TASK BRIEF
A line belongs in the answer if it contains "ARCHITECTURE"; copy every such line from the entries below.

---------- DATA FOR PROCESSING ----------

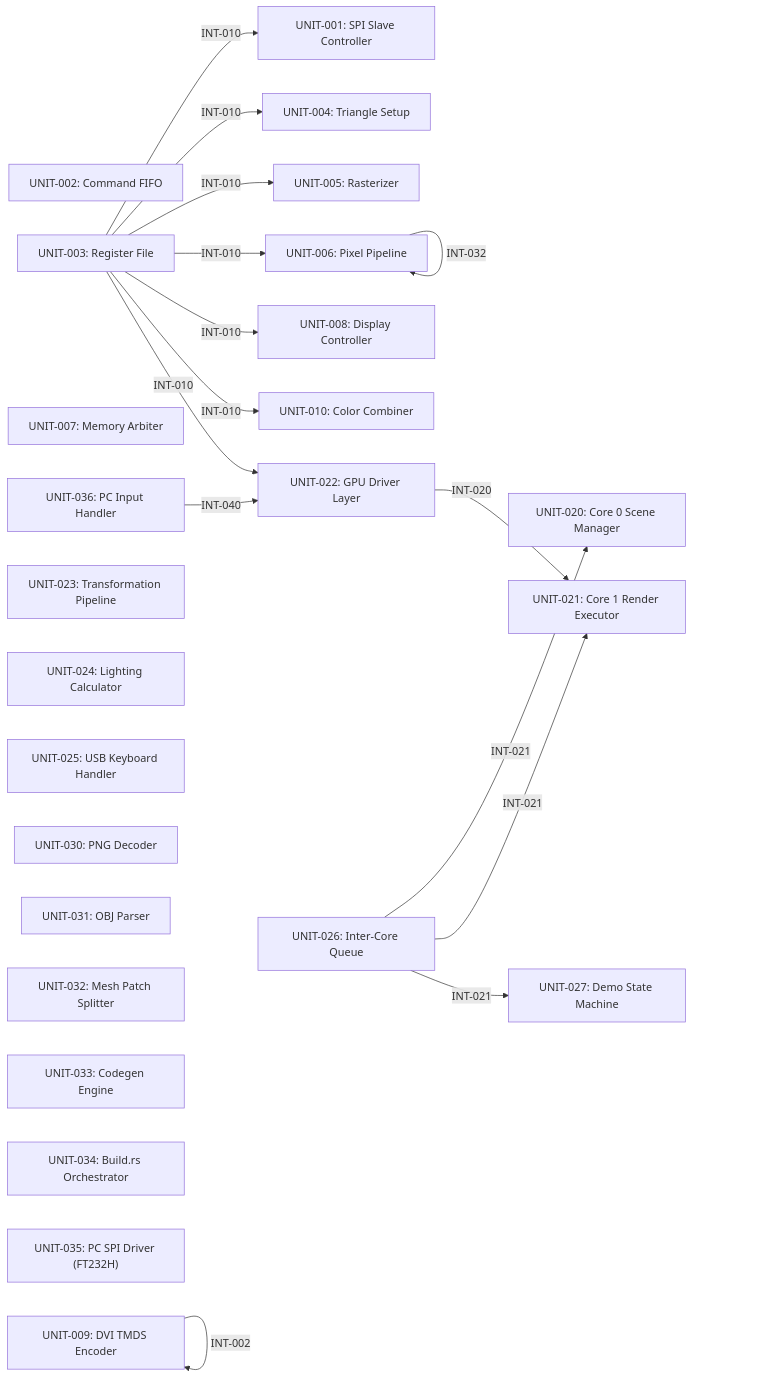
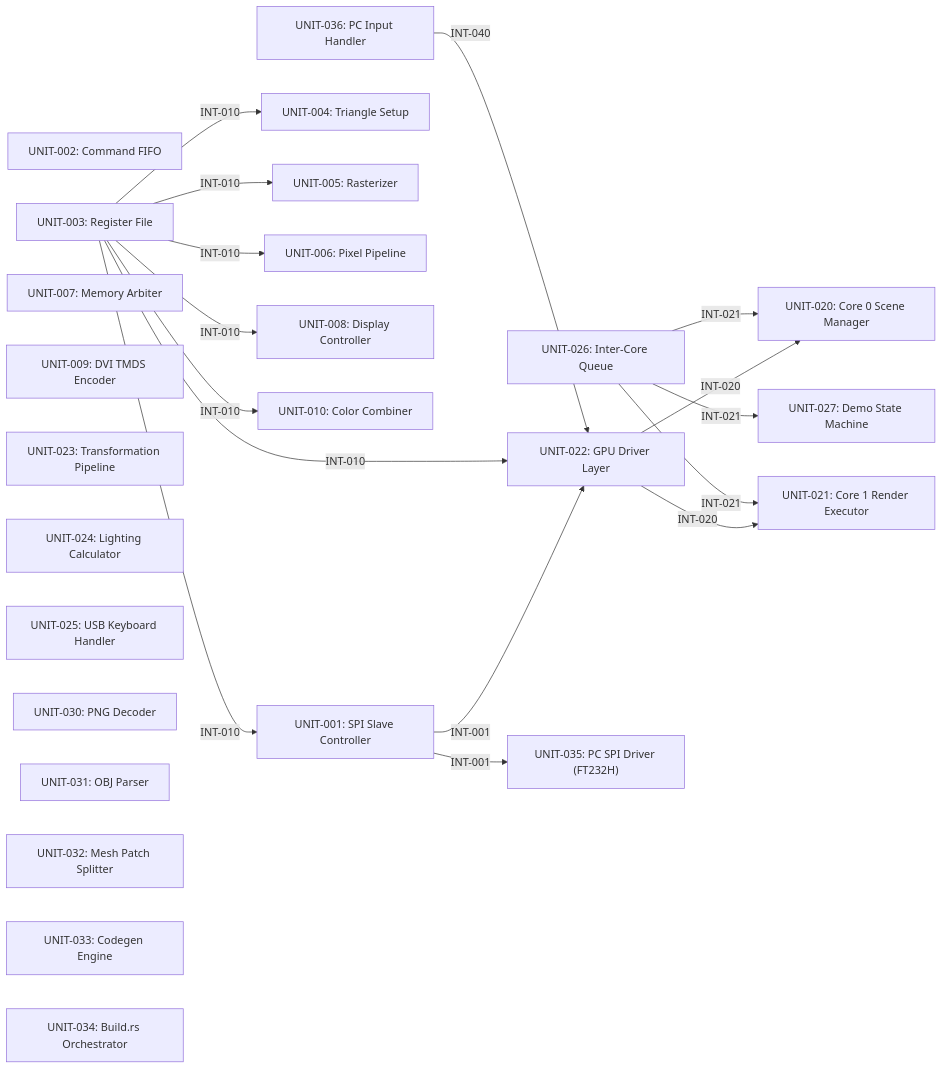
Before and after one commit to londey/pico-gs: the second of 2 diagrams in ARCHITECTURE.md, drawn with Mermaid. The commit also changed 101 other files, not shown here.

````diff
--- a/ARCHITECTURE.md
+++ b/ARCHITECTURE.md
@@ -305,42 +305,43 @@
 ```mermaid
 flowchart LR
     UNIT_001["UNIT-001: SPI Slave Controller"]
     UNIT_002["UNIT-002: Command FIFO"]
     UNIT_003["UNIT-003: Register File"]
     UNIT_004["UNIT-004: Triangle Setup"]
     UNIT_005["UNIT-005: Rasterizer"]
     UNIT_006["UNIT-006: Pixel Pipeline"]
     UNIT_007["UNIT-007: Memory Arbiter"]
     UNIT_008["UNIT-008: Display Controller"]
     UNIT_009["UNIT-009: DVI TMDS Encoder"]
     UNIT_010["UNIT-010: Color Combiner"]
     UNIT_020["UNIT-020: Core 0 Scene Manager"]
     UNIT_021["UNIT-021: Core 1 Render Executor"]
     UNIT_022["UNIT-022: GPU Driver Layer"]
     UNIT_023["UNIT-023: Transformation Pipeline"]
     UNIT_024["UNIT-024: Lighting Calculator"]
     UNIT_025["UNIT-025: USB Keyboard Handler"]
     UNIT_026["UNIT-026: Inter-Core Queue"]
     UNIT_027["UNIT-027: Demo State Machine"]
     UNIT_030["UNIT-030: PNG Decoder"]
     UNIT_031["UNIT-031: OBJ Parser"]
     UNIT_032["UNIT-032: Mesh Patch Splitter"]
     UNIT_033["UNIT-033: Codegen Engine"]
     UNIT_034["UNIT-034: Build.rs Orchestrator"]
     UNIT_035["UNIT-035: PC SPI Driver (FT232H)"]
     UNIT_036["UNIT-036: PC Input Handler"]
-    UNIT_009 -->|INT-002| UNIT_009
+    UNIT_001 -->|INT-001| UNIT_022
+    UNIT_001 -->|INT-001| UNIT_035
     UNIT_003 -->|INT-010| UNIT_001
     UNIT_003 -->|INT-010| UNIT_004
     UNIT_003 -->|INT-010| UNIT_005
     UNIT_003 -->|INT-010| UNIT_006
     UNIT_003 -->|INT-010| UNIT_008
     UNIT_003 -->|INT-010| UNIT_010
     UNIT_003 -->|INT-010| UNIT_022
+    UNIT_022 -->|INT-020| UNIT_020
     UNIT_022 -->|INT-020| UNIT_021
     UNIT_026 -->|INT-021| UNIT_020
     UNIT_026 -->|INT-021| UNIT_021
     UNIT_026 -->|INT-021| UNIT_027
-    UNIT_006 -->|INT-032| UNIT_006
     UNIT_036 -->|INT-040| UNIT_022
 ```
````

----------

SOLUTION BELOW
Before and after one commit to londey/pico-gs: the second of 2 diagrams in ARCHITECTURE.md, drawn with Mermaid. The commit also changed 101 other files, not shown here.
--- a/ARCHITECTURE.md
+++ b/ARCHITECTURE.md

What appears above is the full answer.